It’s official: one of TV’s most-awarded shows is coming back after almost 20 years. And while it might technically not have anything to do with insurance, we can’t help but see some incredible connections between the life of Frasier Crane and the evolution of insurance technology.
1. Outgrowing a Legacy
In the backdrop of the “Cheers” bar, Frasier Crane was a bit of an eccentric character compared to everyone else, but that didn’t matter to viewers. It didn’t take long for “Frasier” — even though it was a spin-off — to outgrow its predecessor’s legacy. Both shows have certainly earned their place in TV history with over 11 seasons each, but “Frasier” ultimately took home more awards.
As insurers adapt to today’s technology, they’ll increase their longevity and popularity if they’re not afraid to break away from the status quo. Leaving “legacy” technology behind might be uncomfortable for a bit, but the growth it enables is truly transformative in all the best possible ways. (Just ask our customers.)
2. Setting New Standards
Even though “Frasier” started as a spin-off, it grew into its own and became a gold standard for smart, sophisticated situational comedy on television.
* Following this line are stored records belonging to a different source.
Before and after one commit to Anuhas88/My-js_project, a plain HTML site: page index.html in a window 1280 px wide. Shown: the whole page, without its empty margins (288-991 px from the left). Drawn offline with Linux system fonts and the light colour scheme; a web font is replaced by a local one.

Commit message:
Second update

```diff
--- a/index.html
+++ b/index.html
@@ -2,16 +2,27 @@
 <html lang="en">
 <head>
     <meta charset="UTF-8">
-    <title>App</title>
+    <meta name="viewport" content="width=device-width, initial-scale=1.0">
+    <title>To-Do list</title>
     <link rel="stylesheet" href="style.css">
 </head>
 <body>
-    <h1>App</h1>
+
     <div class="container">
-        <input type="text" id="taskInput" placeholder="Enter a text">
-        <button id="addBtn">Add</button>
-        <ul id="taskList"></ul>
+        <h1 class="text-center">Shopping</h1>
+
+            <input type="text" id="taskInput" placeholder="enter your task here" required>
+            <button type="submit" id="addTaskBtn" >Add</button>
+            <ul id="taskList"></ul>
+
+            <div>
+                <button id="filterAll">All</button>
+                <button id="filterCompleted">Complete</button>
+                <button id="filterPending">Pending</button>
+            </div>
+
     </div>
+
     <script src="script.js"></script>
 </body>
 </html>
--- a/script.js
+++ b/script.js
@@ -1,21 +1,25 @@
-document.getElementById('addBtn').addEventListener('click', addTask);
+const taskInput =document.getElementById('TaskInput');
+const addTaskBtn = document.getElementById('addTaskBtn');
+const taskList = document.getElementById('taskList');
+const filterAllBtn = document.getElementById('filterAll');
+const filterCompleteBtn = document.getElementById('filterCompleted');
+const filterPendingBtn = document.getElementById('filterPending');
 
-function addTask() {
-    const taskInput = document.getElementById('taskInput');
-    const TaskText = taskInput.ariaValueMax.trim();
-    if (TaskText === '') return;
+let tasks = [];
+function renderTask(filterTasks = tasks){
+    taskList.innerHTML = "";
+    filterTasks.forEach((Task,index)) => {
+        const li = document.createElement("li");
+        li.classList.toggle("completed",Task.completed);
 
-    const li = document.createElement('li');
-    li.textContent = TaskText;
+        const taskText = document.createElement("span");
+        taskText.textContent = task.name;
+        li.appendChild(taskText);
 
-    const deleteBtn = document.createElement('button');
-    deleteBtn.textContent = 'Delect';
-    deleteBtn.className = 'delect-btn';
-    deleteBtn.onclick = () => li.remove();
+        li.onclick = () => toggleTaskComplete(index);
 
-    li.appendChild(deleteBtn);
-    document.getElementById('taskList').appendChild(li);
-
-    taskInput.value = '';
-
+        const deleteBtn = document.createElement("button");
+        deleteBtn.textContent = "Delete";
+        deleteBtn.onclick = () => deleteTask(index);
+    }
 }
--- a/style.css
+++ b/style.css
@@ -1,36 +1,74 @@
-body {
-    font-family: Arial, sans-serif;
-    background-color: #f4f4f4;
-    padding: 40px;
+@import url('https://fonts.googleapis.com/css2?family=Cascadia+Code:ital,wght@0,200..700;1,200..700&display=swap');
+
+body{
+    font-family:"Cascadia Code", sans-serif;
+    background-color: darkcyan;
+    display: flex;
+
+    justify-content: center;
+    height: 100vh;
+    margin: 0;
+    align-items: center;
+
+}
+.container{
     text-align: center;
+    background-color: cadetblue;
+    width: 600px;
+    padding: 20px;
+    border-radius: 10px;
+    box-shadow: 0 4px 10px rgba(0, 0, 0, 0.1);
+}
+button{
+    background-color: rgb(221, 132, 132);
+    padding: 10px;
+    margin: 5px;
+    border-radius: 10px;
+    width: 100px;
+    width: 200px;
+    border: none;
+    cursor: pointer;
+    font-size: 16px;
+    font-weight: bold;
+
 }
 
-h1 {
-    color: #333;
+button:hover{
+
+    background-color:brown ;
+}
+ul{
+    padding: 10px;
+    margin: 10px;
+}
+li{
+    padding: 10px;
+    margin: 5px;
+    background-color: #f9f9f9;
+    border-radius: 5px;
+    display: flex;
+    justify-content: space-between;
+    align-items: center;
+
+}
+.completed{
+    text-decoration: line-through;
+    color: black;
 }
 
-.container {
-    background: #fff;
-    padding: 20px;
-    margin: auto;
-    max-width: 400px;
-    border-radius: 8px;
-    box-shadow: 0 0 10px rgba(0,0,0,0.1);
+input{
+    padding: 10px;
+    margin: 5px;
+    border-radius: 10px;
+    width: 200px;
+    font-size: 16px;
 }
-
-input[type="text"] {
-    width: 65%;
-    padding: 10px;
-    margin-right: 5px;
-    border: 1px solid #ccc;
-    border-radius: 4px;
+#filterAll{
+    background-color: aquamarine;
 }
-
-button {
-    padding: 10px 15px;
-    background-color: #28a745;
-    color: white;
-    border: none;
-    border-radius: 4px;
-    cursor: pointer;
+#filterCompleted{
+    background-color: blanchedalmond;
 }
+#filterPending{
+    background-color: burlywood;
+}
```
Likewise, truly modern insurance coretech isn’t about just slightly updating something that’s been successful in the past, nor is it about adding a non-integrated digital layer on top of legacy systems. It’s about setting new standards the market will crave. Efficiency, customer experience, and adaptability are the names of the game now, and insurers that embrace these objectives will see it pay off in spades.
3. Balancing Nostalgia with Progress
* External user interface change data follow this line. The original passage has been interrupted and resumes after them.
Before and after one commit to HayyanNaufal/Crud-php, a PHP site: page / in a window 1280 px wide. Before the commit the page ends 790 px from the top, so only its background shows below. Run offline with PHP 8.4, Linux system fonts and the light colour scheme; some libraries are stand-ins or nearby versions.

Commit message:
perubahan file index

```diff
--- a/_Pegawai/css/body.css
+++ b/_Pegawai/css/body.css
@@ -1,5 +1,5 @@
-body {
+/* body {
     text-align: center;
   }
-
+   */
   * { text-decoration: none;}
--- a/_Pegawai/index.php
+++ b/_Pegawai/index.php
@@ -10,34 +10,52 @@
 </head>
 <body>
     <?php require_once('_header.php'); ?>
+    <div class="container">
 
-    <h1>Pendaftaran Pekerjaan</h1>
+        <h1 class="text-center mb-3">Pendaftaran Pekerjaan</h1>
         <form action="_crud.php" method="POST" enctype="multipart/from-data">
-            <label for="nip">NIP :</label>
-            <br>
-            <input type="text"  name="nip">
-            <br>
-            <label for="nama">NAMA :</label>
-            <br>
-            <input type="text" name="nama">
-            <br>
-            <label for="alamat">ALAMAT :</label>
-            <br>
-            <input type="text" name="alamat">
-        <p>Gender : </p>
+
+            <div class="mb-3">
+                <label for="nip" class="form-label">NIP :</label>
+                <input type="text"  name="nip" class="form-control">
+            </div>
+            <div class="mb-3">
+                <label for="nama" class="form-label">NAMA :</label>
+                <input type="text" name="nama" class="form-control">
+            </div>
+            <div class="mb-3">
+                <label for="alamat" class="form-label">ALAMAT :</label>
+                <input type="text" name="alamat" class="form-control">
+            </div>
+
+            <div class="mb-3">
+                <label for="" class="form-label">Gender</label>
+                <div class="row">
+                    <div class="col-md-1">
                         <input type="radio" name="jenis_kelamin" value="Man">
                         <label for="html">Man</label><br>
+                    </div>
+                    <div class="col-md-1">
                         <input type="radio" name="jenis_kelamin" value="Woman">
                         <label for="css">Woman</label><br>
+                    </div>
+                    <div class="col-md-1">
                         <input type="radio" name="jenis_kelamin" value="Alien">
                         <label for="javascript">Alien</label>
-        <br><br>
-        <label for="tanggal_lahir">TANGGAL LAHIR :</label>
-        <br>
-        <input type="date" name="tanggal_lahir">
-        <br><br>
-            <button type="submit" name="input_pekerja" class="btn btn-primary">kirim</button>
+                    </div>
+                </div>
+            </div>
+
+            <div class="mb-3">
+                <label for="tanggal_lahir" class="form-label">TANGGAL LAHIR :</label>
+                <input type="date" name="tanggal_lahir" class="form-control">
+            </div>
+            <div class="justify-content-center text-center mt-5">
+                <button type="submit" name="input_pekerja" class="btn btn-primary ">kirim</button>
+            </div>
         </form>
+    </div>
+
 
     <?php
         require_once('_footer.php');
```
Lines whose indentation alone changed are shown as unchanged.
The storyline of “Frasier” was happy to give nods to and incorporate Frasier Crane’s plot line from “Cheers” (and fun cameos!), but it didn’t rely on them like a crutch. Fresh characters and storylines were introduced, letting the show take on a unique identity of its own.
Similarly, insurers can hang onto the “nostalgia” of the great work they do by providing much-needed financial protection to their customers. However, they can take it to the next level with modern, updated technology that empowers them to do so much more.
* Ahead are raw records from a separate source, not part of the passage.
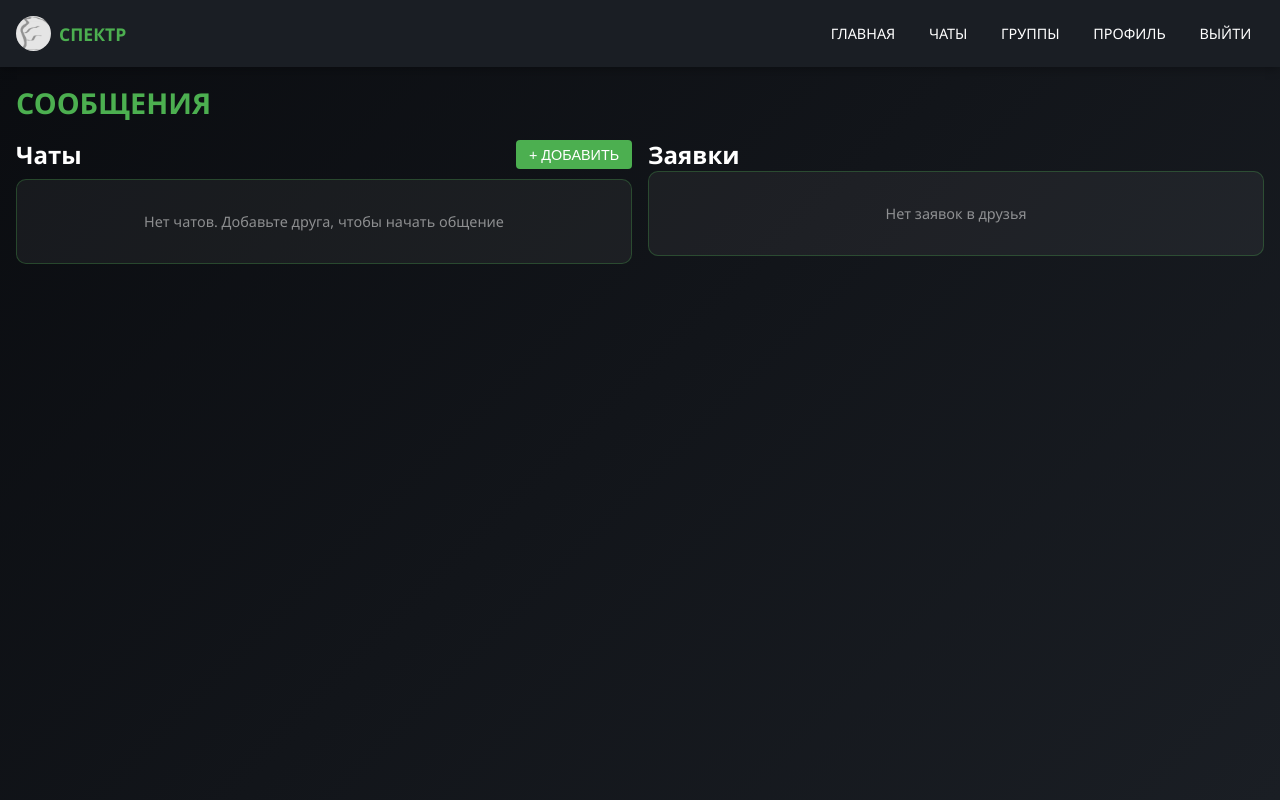
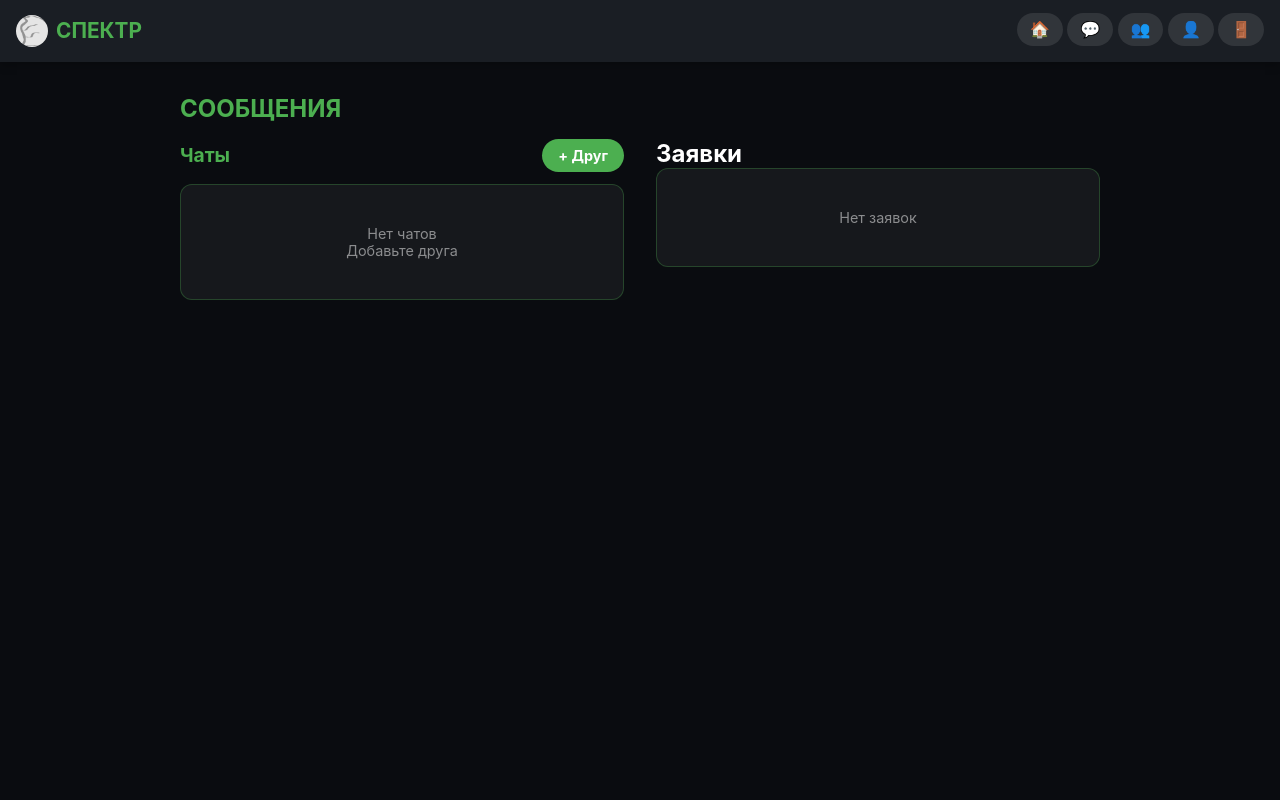
Before and after one commit to zenorvin-a11y/I-ustal-ladno-SPEKTR-, a Flask app: page /messages in a window 1280 px wide. Run offline with Flask 3, Linux system fonts and the light colour scheme; a user stored in the database is signed in.

Commit message:
Update messages.html

```diff
--- a/templates/messages.html
+++ b/templates/messages.html
@@ -9,59 +9,63 @@
             margin: 0;
             padding: 0;
             box-sizing: border-box;
+            font-family: -apple-system, BlinkMacSystemFont, 'Segoe UI', Roboto, Helvetica, Arial, sans-serif;
         }
 
         body {
-            font-family: 'Segoe UI', Tahoma, Geneva, Verdana, sans-serif;
-            background: linear-gradient(135deg, #0a0c10 0%, #1a1e24 100%);
+            background: #0a0c10;
             color: white;
             min-height: 100vh;
         }
 
         .navbar {
-            background-color: #1a1e24;
-            padding: 1rem;
-            box-shadow: 0 2px 10px rgba(0,0,0,0.3);
+            background: #1a1e24;
+            padding: 0.8rem 1rem;
             position: sticky;
             top: 0;
             z-index: 1000;
+            box-shadow: 0 2px 10px rgba(0,0,0,0.3);
         }
 
         .nav-container {
-            max-width: 1400px;
-            margin: 0 auto;
             display: flex;
             justify-content: space-between;
             align-items: center;
-            flex-wrap: wrap;
-            gap: 0.5rem;
+            max-width: 100%;
         }
 
         .logo {
             display: flex;
             align-items: center;
             gap: 0.5rem;
+            flex-shrink: 0;
         }
 
         .logo img {
-            height: 35px;
-            width: 35px;
+            height: 32px;
+            width: 32px;
             border-radius: 50%;
             object-fit: cover;
         }
 
         .logo span {
-            font-size: 1.1rem;
+            font-size: 1rem;
             font-weight: bold;
             color: #4CAF50;
         }
 
         .nav-links {
             display: flex;
-            gap: 0.5rem;
+            gap: 0.3rem;
             align-items: center;
-            flex-wrap: wrap;
-            justify-content: flex-end;
+            overflow-x: auto;
+            -webkit-overflow-scrolling: touch;
+            scrollbar-width: none;
+            padding-bottom: 0.2rem;
+        }
+
+        .nav-links::-webkit-scrollbar {
+            display: none;
         }
 
         .nav-links a {
@@ -69,65 +73,67 @@
             color: white;
             font-weight: 500;
             padding: 0.4rem 0.8rem;
-            border-radius: 4px;
-            font-size: 0.9rem;
+            border-radius: 20px;
+            font-size: 0.85rem;
+            white-space: nowrap;
+            background: rgba(255,255,255,0.1);
         }
 
         .nav-links a:hover {
-            background-color: rgba(76, 175, 80, 0.2);
+            background: rgba(76, 175, 80, 0.3);
         }
 
         .main-content {
-            max-width: 1400px;
-            margin: 1rem auto;
-            padding: 0 1rem;
+            max-width: 100%;
+            margin: 1rem 0.5rem;
+            padding: 0;
         }
 
         h1 {
             color: #4CAF50;
             margin-bottom: 1rem;
-            font-size: 1.8rem;
+            font-size: 1.5rem;
+            padding: 0 0.5rem;
         }
 
         .messages-container {
             display: flex;
+            flex-direction: column;
             gap: 1rem;
-            flex-direction: column;
-        }
-
-        @media (min-width: 768px) {
-            .messages-container {
-                flex-direction: row;
-            }
         }
 
         .chats-section, .requests-section {
-            flex: 1;
-            min-width: 0;
+            width: 100%;
+            padding: 0 0.5rem;
         }
 
         .section-header {
             display: flex;
             justify-content: space-between;
             align-items: center;
-            margin-bottom: 0.5rem;
-            flex-wrap: wrap;
-            gap: 0.5rem;
+            margin-bottom: 0.8rem;
+        }
+
+        .section-header h2 {
+            color: #4CAF50;
+            font-size: 1.2rem;
         }
 
         .add-friend-btn {
             background: #4CAF50;
             color: white;
             border: none;
-            padding: 0.4rem 0.8rem;
-            border-radius: 4px;
+            padding: 0.5rem 1rem;
+            border-radius: 20px;
             cursor: pointer;
             font-size: 0.9rem;
+            font-weight: bold;
+            white-space: nowrap;
         }
 
         .chat-list, .requests-list {
             background: rgba(255,255,255,0.05);
-            border-radius: 10px;
+            border-radius: 12px;
             padding: 0.5rem;
             border: 1px solid rgba(76, 175, 80, 0.3);
         }
@@ -314,10 +331,41 @@
         }
 
         .empty-message {
-            padding: 1.5rem;
+            padding: 2rem;
             text-align: center;
             color: rgba(255,255,255,0.5);
             font-size: 0.9rem;
+        }
+
+        .section-title {
+            color: #4CAF50;
+            font-size: 1rem;
+            margin: 1rem 0 0.5rem;
+            padding: 0 0.5rem;
+        }
+
+        @media (min-width: 768px) {
+            .main-content {
+                max-width: 1000px;
+                margin: 2rem auto;
+                padding: 0 2rem;
+            }
+
+            .messages-container {
+                flex-direction: row;
+            }
+
+            .chats-section, .requests-section {
+                width: 50%;
+            }
+
+            .nav-links a {
+                font-size: 1rem;
+            }
+
+            .logo span {
+                font-size: 1.3rem;
+            }
         }
     </style>
 </head>
@@ -329,11 +377,11 @@
                 <span>СПЕКТР</span>
             </div>
             <div class="nav-links">
-                <a href="/">ГЛАВНАЯ</a>
-                <a href="/messages">ЧАТЫ</a>
-                <a href="/obshchenie">ГРУППЫ</a>
-                <a href="/profile">ПРОФИЛЬ</a>
-                <a href="/vyhod">ВЫЙТИ</a>
+                <a href="/">🏠</a>
+                <a href="/messages">💬</a>
+                <a href="/obshchenie">👥</a>
+                <a href="/profile">👤</a>
+                <a href="/vyhod">🚪</a>
             </div>
         </div>
     </nav>
@@ -345,7 +393,7 @@
             <div class="chats-section">
                 <div class="section-header">
                     <h2>Чаты</h2>
-                    <button class="add-friend-btn" onclick="showAddFriendModal()">+ ДОБАВИТЬ</button>
+                    <button class="add-friend-btn" onclick="showAddFriendModal()">+ Друг</button>
                 </div>
                 <div class="chat-list">
                     {% if last_messages %}
@@ -364,7 +412,7 @@
                         {% endfor %}
                     {% else %}
                         <div class="empty-message">
-                            Нет чатов. Добавьте друга, чтобы начать общение
+                            Нет чатов<br>Добавьте друга
                         </div>
                     {% endif %}
                 </div>
@@ -406,7 +454,7 @@
 
                     {% if not incoming_requests and not outgoing_requests %}
                     <div class="empty-message">
-                        Нет заявок в друзья
+                        Нет заявок
                     </div>
                     {% endif %}
                 </div>
@@ -417,7 +465,7 @@
     <!-- Модальное окно добавления друга -->
     <div class="modal" id="addFriendModal">
         <div class="modal-content">
-            <h3>Добавить друга</h3>
+            <h3>➕ Добавить друга</h3>
             <input type="email" id="friendEmail" placeholder="Email пользователя">
             <button onclick="sendFriendRequest()">ОТПРАВИТЬ</button>
             <button class="cancel-btn" onclick="hideAddFriendModal()">ОТМЕНА</button>
@@ -431,15 +479,21 @@
 
         function hideAddFriendModal() {
             document.getElementById('addFriendModal').classList.remove('active');
+            document.getElementById('friendEmail').value = '';
         }
 
         function sendFriendRequest() {
-            const email = document.getElementById('friendEmail').value;
+            const email = document.getElementById('friendEmail').value.trim();
 
             if (!email) {
                 alert('Введите email');
                 return;
             }
+
+            const button = event.target;
+            const originalText = button.textContent;
+            button.textContent = '⏳';
+            button.disabled = true;
 
             fetch('/send_friend_request', {
                 method: 'POST',
@@ -449,39 +503,37 @@
             .then(response => response.json())
             .then(data => {
                 if (data.success) {
-                    alert('Заявка отправлена');
+                    alert('✅ Заявка отправлена');
                     location.reload();
                 } else {
-                    alert('Пользователь не найден или уже в друзьях');
+                    alert('❌ ' + (data.error || 'Ошибка'));
+                    button.textContent = originalText;
+                    button.disabled = false;
                 }
+            })
+            .catch(error => {
+                alert('❌ Ошибка сети');
+                button.textContent = originalText;
+                button.disabled = false;
             });
         }
 
         function acceptRequest(requestId) {
-            fetch('/accept_friend_request/' + requestId, {
-                method: 'POST'
-            })
+            fetch('/accept_friend_request/' + requestId, {method: 'POST'})
             .then(response => response.json())
             .then(data => {
-                if (data.success) {
-                    location.reload();
-                }
+                if (data.success) location.reload();
             });
         }
 
         function rejectRequest(requestId) {
-            fetch('/reject_friend_request/' + requestId, {
-                method: 'POST'
-            })
+            fetch('/reject_friend_request/' + requestId, {method: 'POST'})
             .then(response => response.json())
             .then(data => {
-                if (data.success) {
-                    location.reload();
-                }
+                if (data.success) location.reload();
             });
         }
 
-        // Закрытие модального окна при клике вне его
         window.onclick = function(event) {
             if (event.target.classList.contains('modal')) {
                 event.target.classList.remove('active');
```
Also changed, not shown: other parts of templates/messages.html (+35 -24 lines).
4. Appealing to the World Around Us
In the TV world, many spin-offs fail because they only appeal to already-existing fans of the original show — and there’s always a subset of those original fans who aren’t keen on the new spin-off. (Think “Joey” vs “Friends.”)
While “Frasier” still appealed to “Cheers” fans, it also brought in a new audience that hadn’t necessarily watched the original show. Likewise, the revived version of “Frasier” that’s about to air will likely appeal to audiences who were too young to enjoy the older seasons. Frasier’s son Freddy, for example, is now all grown up with a roommate, Eve. They’re both likely dealing with challenges faced by today’s younger generations, no doubt with some comedic outcomes to draw in younger viewers.
Likewise, modern legacy core systems are like the less-successful spinoffs of legacy technology. They do what the old systems did, but without considering the appeal to and opportunity of a wider audience.
Coretech like EIS, on the other hand, can help insurers meet the needs of a generation that wants instant, seamless interactions, AI-driven insights, and multi-channel experiences.
5. Ready for Future Challenges
One of the things that kept “Frasier” going strong for 11 seasons (and likely why it was tapped for a reboot) was the evolving characters and plot line. The individual character stories were real-life and close to home so people could relate to them, and even though comedic relief was everywhere, the characters kept showing their willingness to move forward and adapt to changing circumstances.
In the world of insurance, we’ve seen that future-proof coretech, likewise, isn’t going to be static. It’s designed to evolve, adapt, and face upcoming challenges in the industry — whether or not they’re things we can predict. Having a strong technological foundation with in-built agility and scalability is what’ll create longevity for insurance companies who want to stick around and be competitive.
‘Cheers’ to the Past — Now Let’s Embrace the Future
There’s nothing wrong with being proud of your heritage and drawing on it. Insurance has been an unsung hero of society long before any of us were around. But clinging to the wrong parts of a legacy and refusing to adapt could be disastrous. (Like with so many spinoffs that have been unsuccessful.)
“Frasier,” on the other hand, can teach us a lot about moving on and aiming higher. Just as the show grew beyond “Cheers” to make its own mark, insurance companies can do the same by integrating the right technology into their business processes. Their strong, reliable legacy is still there, but it’s now adapted to the times, and as a result, more popular than ever.
If you’d like to talk over some ideas about keeping your company’s strong insurance legacy while adapting to a modern customer base, book a call with one of our digital transformation strategists right here.